Now that it’s November, the dreaded time of year has come around. The clocks set back just a week ago, and we have technically gained an hour. Exciting! More sleep! The downside of this, which I would almost willingly lose the extra hour of sleep to not have, is the sun setting at around 4:30 to 5pm. When it’s dark before dinner time, I lose all motivation to do anything at all. I get tired, and start to think that maybe just going to bed is the best option. It’s a period of time where sluggish-ness, exhaustion, and sleepiness take over. This time also even affects some peoples’ moods, causing them to feel depressed with the lack of sun. No one likes feeling this way, and it’s even worse at college when you’re dealing with classes and extracurriculars. I know that I have let daylight savings get the best of me before, but I’m determined to not let it happen this time. Here are a few tips that I’m trying to follow that might help: 

1. Exercise! This sounds annoying, because it’s normally one of the first things you’re told to do when you’re feeling down. But this really has helped me. I try to work out at least three times a week, even if it is just for twenty minutes. We all have busy schedules, and sometimes it’s hard to fit in the time. Personally, I like to get it out of the way in the morning. On Tuesdays and Thursdays, I wake up a little early and go to the gym. Cardio specifically helps create a lot of endorphins, giving your brain more dopamine and serotonin. When I’m really feeling it, I’ll add in some weights, but I mainly like to run on the treadmill or elliptical for at least half an hour. Obviously, everyone’s schedules are different, but finding times to get a quick session in is more important than you think. An on Treadmill

2. Plan something at least once a week that you can look forward to. This can be on or off campus, and as little or big as you want to make it. After a week drowned in work, everyone needs something to revive them; whether that be time with friends or time for self care. This week, I planned to have a nice movie night and baking session with my friends, and a short day trip to Columbus. When you’re feeling unmotivated, it is hard to get yourself out of that funk. Having something to look forward to gives you a quick reminder that once whatever you’re doing is over, you’re that much closer to a reward. 

3. Call your parents. This always makes me feel better. And it will make their day, too! There is never a time that they don’t want to talk to you. The other day, I was feeling a little down, so I called my dad. We spoke for only about twenty minutes, but it changed the course of my day. It’s refreshing to talk to people you love, and it gives you a little feeling of home. 

4. Beat boredom! My favorite things to do for a little bit of entertainment as of late are: drinking tea, watching Tik Toks (they really suck you in), re-watching the Twilight series, online shopping, board games, or just spending time with friends. 

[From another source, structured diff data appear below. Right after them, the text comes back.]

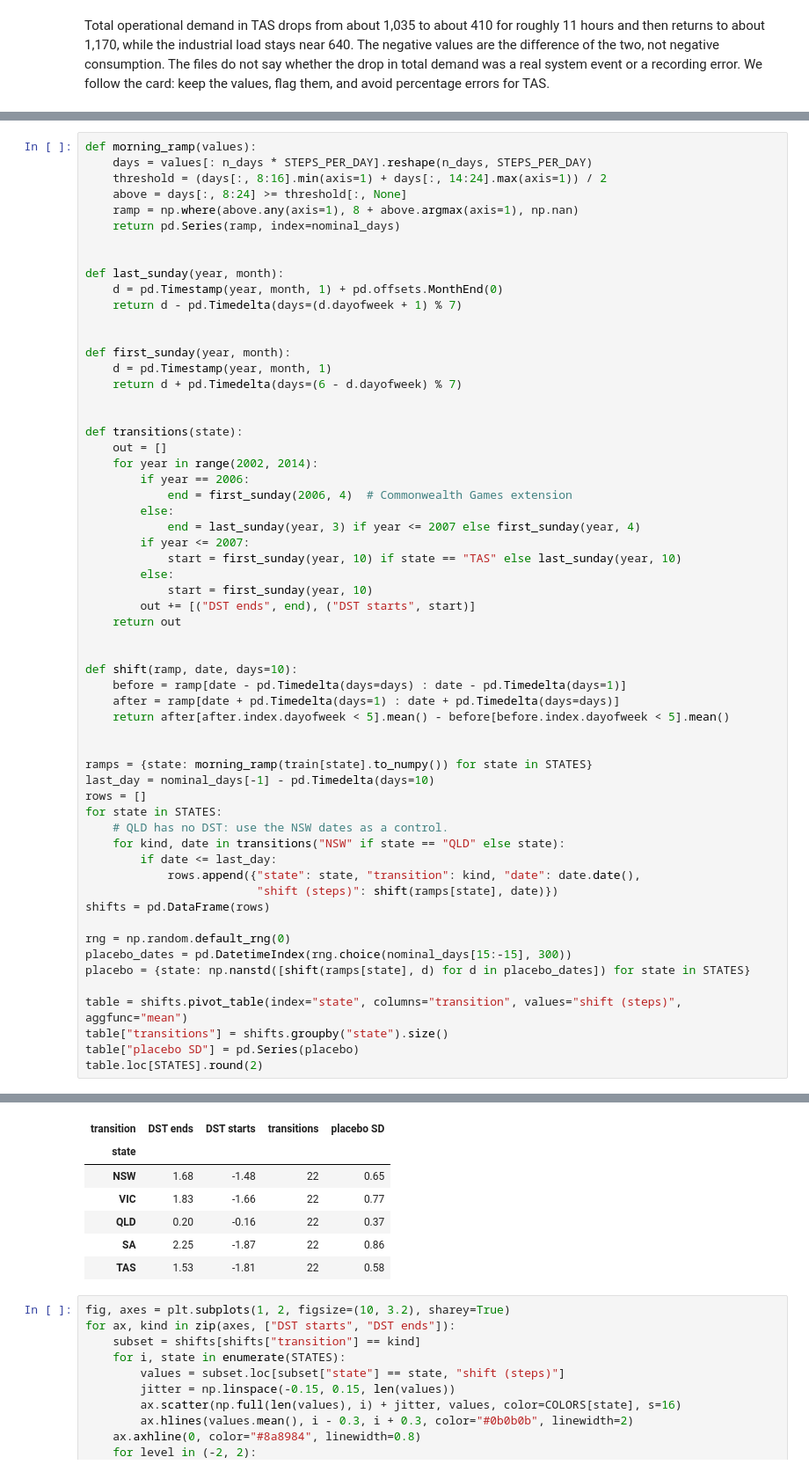
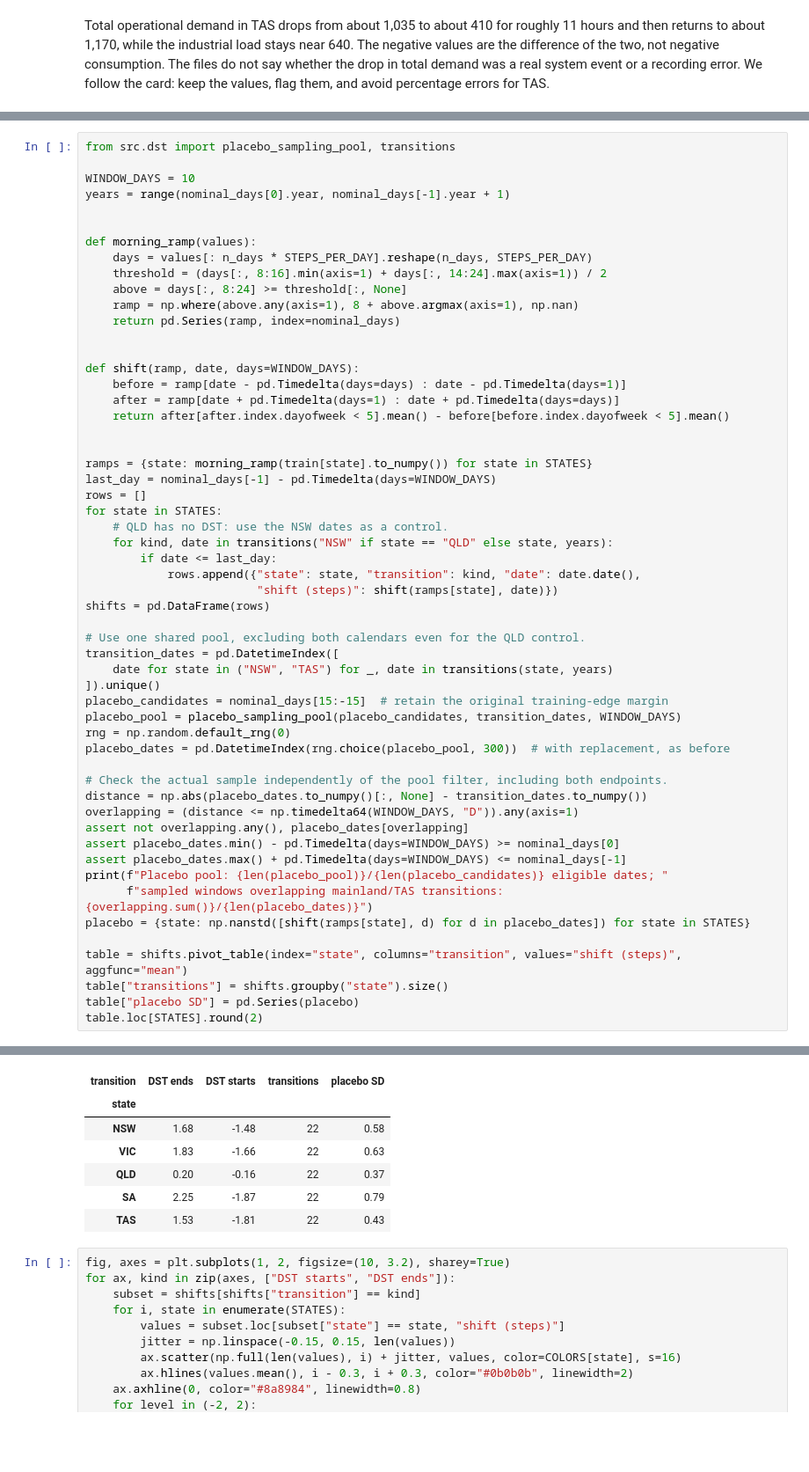
Before and after one commit to mlops-2627q1-mds-upc/MLOps_Endesa, a Jupyter notebook: notebooks/1.0-pp-demand-eda.ipynb, the cells around one changed output, grey strips where cells are left out. Shown at 88% size. Saved outputs shown, nothing was run; the diff lists cells and outputs as text; blank space fills up the shorter version.

Commit message:
fix: exclude DST windows from placebo sampling (#60)

```diff
--- a/notebooks/1.0-pp-demand-eda.ipynb
+++ b/notebooks/1.0-pp-demand-eda.ipynb
@@ -419,4 +422,10 @@ where no transition happens.
 # %%
+from src.dst import placebo_sampling_pool, transitions
+
+WINDOW_DAYS = 10
+years = range(nominal_days[0].year, nominal_days[-1].year + 1)
+
+
 def morning_ramp(values):
     days = values[: n_days * STEPS_PER_DAY].reshape(n_days, STEPS_PER_DAY)
     threshold = (days[:, 8:16].min(axis=1) + days[:, 14:24].max(axis=1)) / 2
@@ -425,50 +434,40 @@ def morning_ramp(values):
     return pd.Series(ramp, index=nominal_days)
 
 
-def last_sunday(year, month):
-    d = pd.Timestamp(year, month, 1) + pd.offsets.MonthEnd(0)
-    return d - pd.Timedelta(days=(d.dayofweek + 1) % 7)
-
-
-def first_sunday(year, month):
-    d = pd.Timestamp(year, month, 1)
-    return d + pd.Timedelta(days=(6 - d.dayofweek) % 7)
-
-
-def transitions(state):
-    out = []
-    for year in range(2002, 2014):
-        if year == 2006:
-            end = first_sunday(2006, 4)  # Commonwealth Games extension
-        else:
-            end = last_sunday(year, 3) if year <= 2007 else first_sunday(year, 4)
-        if year <= 2007:
-            start = first_sunday(year, 10) if state == "TAS" else last_sunday(year, 10)
-        else:
-            start = first_sunday(year, 10)
-        out += [("DST ends", end), ("DST starts", start)]
-    return out
-
-
-def shift(ramp, date, days=10):
+def shift(ramp, date, days=WINDOW_DAYS):
     before = ramp[date - pd.Timedelta(days=days) : date - pd.Timedelta(days=1)]
     after = ramp[date + pd.Timedelta(days=1) : date + pd.Timedelta(days=days)]
     return after[after.index.dayofweek < 5].mean() - before[before.index.dayofweek < 5].mean()
 
 
 ramps = {state: morning_ramp(train[state].to_numpy()) for state in STATES}
-last_day = nominal_days[-1] - pd.Timedelta(days=10)
+last_day = nominal_days[-1] - pd.Timedelta(days=WINDOW_DAYS)
 rows = []
 for state in STATES:
     # QLD has no DST: use the NSW dates as a control.
-    for kind, date in transitions("NSW" if state == "QLD" else state):
+    for kind, date in transitions("NSW" if state == "QLD" else state, years):
         if date <= last_day:
             rows.append({"state": state, "transition": kind, "date": date.date(),
                          "shift (steps)": shift(ramps[state], date)})
 shifts = pd.DataFrame(rows)
 
+# Use one shared pool, excluding both calendars even for the QLD control.
+transition_dates = pd.DatetimeIndex([
+    date for state in ("NSW", "TAS") for _, date in transitions(state, years)
+]).unique()
+placebo_candidates = nominal_days[15:-15]  # retain the original training-edge margin
+placebo_pool = placebo_sampling_pool(placebo_candidates, transition_dates, WINDOW_DAYS)
 rng = np.random.default_rng(0)
-placebo_dates = pd.DatetimeIndex(rng.choice(nominal_days[15:-15], 300))
+placebo_dates = pd.DatetimeIndex(rng.choice(placebo_pool, 300))  # with replacement, as before
+
+# Check the actual sample independently of the pool filter, including both endpoints.
+distance = np.abs(placebo_dates.to_numpy()[:, None] - transition_dates.to_numpy())
+overlapping = (distance <= np.timedelta64(WINDOW_DAYS, "D")).any(axis=1)
+assert not overlapping.any(), placebo_dates[overlapping]
+assert placebo_dates.min() - pd.Timedelta(days=WINDOW_DAYS) >= nominal_days[0]
+assert placebo_dates.max() + pd.Timedelta(days=WINDOW_DAYS) <= nominal_days[-1]
+print(f"Placebo pool: {len(placebo_pool)}/{len(placebo_candidates)} eligible dates; "
+      f"sampled windows overlapping mainland/TAS transitions: {overlapping.sum()}/{len(placebo_dates)}")
 placebo = {state: np.nanstd([shift(ramps[state], d) for d in placebo_dates]) for state in STATES}
 
 table = shifts.pivot_table(index="state", columns="transition", values="shift (steps)", aggfunc="mean")
@@ -479,10 +479,10 @@ table.loc[STATES].round(2)
 | transition | DST ends | DST starts | transitions | placebo SD |
 | state |  |  |  |  |
-| NSW | 1.68 | -1.48 | 22 | 0.65 |
-| VIC | 1.83 | -1.66 | 22 | 0.77 |
+| NSW | 1.68 | -1.48 | 22 | 0.58 |
+| VIC | 1.83 | -1.66 | 22 | 0.63 |
 | QLD | 0.20 | -0.16 | 22 | 0.37 |
-| SA | 2.25 | -1.87 | 22 | 0.86 |
-| TAS | 1.53 | -1.81 | 22 | 0.58 |
+| SA | 2.25 | -1.87 | 22 | 0.79 |
+| TAS | 1.53 | -1.81 | 22 | 0.43 |
 # %%
 fig, axes = plt.subplots(1, 2, figsize=(10, 3.2), sharey=True)
 for ax, kind in zip(axes, ["DST starts", "DST ends"]):
```
Also changed, not shown: parts of 3 cells of this notebook, 2 other files.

5. Be there for your friends. If you’re feeling like you’re in a funk, odds are that the people around you are, too. Ask for help if you need it, and give help to people you love!Four Person Standing on Cliff in Front of Sun